#### DATASET ENTRIES
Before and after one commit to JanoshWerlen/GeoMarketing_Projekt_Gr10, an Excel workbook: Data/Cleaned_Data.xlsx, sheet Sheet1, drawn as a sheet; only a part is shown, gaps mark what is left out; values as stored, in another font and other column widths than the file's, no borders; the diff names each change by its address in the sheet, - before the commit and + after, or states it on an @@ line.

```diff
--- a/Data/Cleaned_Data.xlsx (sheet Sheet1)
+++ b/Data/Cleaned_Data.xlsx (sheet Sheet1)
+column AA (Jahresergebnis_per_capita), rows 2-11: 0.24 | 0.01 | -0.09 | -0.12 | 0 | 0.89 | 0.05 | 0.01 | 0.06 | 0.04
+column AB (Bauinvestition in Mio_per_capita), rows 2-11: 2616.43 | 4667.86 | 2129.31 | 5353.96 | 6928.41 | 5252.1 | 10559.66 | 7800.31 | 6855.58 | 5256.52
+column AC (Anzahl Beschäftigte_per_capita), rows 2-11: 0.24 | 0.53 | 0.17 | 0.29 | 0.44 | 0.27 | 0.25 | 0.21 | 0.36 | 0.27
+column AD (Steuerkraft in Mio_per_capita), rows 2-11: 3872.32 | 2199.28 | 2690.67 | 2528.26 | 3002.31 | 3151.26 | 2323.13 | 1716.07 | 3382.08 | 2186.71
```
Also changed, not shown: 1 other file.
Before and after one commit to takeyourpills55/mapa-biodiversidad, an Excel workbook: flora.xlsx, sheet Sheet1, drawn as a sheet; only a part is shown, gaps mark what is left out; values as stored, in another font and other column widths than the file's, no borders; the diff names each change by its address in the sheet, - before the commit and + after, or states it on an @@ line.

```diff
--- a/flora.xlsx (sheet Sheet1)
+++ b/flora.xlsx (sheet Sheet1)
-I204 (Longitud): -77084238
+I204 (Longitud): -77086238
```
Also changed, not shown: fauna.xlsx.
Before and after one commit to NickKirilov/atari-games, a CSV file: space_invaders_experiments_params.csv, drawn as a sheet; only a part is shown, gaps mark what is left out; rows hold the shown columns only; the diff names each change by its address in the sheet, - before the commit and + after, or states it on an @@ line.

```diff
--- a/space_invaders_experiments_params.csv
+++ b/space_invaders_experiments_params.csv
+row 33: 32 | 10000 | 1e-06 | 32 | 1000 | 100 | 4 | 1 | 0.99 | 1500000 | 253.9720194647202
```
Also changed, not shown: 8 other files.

#### EXERCISE
Repeat the records. Match them exactly.

#### REPLY
Before and after one commit to JanoshWerlen/GeoMarketing_Projekt_Gr10, an Excel workbook: Data/Cleaned_Data.xlsx, sheet Sheet1, drawn as a sheet; only a part is shown, gaps mark what is left out; values as stored, in another font and other column widths than the file's, no borders; the diff names each change by its address in the sheet, - before the commit and + after, or states it on an @@ line.

```diff
--- a/Data/Cleaned_Data.xlsx (sheet Sheet1)
+++ b/Data/Cleaned_Data.xlsx (sheet Sheet1)
+column AA (Jahresergebnis_per_capita), rows 2-11: 0.24 | 0.01 | -0.09 | -0.12 | 0 | 0.89 | 0.05 | 0.01 | 0.06 | 0.04
+column AB (Bauinvestition in Mio_per_capita), rows 2-11: 2616.43 | 4667.86 | 2129.31 | 5353.96 | 6928.41 | 5252.1 | 10559.66 | 7800.31 | 6855.58 | 5256.52
+column AC (Anzahl Beschäftigte_per_capita), rows 2-11: 0.24 | 0.53 | 0.17 | 0.29 | 0.44 | 0.27 | 0.25 | 0.21 | 0.36 | 0.27
+column AD (Steuerkraft in Mio_per_capita), rows 2-11: 3872.32 | 2199.28 | 2690.67 | 2528.26 | 3002.31 | 3151.26 | 2323.13 | 1716.07 | 3382.08 | 2186.71
```
Also changed, not shown: 1 other file.
Before and after one commit to takeyourpills55/mapa-biodiversidad, an Excel workbook: flora.xlsx, sheet Sheet1, drawn as a sheet; only a part is shown, gaps mark what is left out; values as stored, in another font and other column widths than the file's, no borders; the diff names each change by its address in the sheet, - before the commit and + after, or states it on an @@ line.

```diff
--- a/flora.xlsx (sheet Sheet1)
+++ b/flora.xlsx (sheet Sheet1)
-I204 (Longitud): -77084238
+I204 (Longitud): -77086238
```
Also changed, not shown: fauna.xlsx.
Before and after one commit to NickKirilov/atari-games, a CSV file: space_invaders_experiments_params.csv, drawn as a sheet; only a part is shown, gaps mark what is left out; rows hold the shown columns only; the diff names each change by its address in the sheet, - before the commit and + after, or states it on an @@ line.

```diff
--- a/space_invaders_experiments_params.csv
+++ b/space_invaders_experiments_params.csv
+row 33: 32 | 10000 | 1e-06 | 32 | 1000 | 100 | 4 | 1 | 0.99 | 1500000 | 253.9720194647202
```
Also changed, not shown: 8 other files.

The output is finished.